_What the task asks:_
The lines needed are those below that contain the word "monitoring"; copy each one.

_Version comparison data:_

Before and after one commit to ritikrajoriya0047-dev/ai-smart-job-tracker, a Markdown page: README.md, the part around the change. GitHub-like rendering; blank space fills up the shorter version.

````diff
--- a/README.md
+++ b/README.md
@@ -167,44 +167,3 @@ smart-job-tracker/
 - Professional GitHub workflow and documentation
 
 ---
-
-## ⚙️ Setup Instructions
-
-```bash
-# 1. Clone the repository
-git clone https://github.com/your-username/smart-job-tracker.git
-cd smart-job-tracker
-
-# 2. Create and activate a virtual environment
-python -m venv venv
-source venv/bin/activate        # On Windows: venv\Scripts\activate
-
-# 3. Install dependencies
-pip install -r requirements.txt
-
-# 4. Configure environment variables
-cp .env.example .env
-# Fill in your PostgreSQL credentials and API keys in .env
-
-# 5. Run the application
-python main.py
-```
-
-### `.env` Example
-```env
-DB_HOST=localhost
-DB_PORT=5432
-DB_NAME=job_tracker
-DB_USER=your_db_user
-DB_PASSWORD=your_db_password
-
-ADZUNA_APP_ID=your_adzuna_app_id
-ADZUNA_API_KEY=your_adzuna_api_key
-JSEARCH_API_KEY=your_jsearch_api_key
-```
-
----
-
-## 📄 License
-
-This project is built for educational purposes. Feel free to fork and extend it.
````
--
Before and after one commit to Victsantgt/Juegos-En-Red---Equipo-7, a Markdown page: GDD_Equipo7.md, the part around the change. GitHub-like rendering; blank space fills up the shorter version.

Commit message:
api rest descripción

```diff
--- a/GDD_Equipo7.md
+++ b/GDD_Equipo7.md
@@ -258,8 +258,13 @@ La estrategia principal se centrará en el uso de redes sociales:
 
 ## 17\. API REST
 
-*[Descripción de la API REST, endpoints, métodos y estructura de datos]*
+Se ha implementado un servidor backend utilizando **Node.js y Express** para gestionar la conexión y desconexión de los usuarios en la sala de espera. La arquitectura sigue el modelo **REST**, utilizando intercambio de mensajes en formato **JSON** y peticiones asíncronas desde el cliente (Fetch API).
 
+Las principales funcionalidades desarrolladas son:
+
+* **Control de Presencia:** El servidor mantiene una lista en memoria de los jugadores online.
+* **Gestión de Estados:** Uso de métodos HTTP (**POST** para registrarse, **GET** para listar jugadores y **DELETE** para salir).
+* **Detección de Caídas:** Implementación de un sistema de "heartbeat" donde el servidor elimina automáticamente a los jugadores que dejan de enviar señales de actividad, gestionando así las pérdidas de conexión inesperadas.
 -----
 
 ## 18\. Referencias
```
* * *
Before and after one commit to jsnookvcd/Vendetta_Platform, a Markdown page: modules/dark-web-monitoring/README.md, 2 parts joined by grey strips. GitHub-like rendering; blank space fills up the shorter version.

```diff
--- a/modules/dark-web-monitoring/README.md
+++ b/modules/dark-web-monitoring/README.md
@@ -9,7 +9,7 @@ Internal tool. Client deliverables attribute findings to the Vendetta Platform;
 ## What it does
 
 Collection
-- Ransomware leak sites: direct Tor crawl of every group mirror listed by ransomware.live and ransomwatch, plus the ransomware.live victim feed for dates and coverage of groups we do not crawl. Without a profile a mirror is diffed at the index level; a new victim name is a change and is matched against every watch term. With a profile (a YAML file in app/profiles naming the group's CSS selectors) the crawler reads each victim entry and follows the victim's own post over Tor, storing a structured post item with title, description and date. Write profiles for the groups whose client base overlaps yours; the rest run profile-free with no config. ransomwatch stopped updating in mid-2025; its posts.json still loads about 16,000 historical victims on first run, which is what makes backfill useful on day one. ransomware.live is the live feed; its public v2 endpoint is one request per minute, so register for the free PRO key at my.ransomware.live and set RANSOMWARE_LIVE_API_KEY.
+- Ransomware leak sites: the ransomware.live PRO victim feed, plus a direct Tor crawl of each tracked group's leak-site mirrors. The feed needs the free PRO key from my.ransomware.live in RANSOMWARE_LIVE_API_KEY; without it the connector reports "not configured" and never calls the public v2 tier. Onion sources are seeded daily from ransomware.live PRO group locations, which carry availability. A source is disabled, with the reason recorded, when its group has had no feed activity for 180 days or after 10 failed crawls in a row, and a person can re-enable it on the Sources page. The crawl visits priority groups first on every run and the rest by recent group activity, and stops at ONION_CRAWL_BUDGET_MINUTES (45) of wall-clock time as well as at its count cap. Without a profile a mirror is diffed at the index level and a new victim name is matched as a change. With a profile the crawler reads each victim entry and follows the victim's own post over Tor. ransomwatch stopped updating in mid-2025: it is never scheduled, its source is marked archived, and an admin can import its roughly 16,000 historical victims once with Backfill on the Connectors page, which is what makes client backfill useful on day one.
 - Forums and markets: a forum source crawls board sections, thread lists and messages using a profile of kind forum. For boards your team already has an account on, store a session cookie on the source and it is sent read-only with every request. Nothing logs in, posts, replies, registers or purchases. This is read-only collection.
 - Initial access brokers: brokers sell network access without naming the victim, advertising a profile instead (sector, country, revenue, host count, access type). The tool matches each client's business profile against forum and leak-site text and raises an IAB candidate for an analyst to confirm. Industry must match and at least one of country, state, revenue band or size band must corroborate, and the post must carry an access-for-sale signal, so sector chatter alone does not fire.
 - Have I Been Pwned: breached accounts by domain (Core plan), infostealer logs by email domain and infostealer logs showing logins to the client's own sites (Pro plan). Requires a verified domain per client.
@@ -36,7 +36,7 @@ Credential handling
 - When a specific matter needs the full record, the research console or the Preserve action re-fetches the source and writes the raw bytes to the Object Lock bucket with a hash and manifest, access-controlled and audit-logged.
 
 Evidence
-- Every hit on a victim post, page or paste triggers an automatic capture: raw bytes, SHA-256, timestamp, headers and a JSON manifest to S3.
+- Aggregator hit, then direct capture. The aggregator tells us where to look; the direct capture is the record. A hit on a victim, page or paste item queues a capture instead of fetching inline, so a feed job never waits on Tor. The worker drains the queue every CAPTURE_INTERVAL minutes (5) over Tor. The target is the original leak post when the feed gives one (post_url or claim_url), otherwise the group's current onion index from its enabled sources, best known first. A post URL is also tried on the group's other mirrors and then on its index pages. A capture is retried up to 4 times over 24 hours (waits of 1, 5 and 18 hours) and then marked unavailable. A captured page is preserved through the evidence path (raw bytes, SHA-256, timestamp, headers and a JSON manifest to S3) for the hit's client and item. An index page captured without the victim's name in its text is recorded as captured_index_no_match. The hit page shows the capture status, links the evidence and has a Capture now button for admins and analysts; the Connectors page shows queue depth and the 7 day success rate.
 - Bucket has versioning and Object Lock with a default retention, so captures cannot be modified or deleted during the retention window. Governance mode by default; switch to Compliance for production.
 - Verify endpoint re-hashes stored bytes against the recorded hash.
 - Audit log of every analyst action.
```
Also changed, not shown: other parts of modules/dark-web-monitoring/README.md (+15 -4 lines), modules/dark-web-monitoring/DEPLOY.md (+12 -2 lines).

_Final answer:_
Before and after one commit to jsnookvcd/Vendetta_Platform, a Markdown page: modules/dark-web-monitoring/README.md, 2 parts joined by grey strips. GitHub-like rendering; blank space fills up the shorter version.
--- a/modules/dark-web-monitoring/README.md
+++ b/modules/dark-web-monitoring/README.md
Also changed, not shown: other parts of modules/dark-web-monitoring/README.md (+15 -4 lines), modules/dark-web-monitoring/DEPLOY.md (+12 -2 lines).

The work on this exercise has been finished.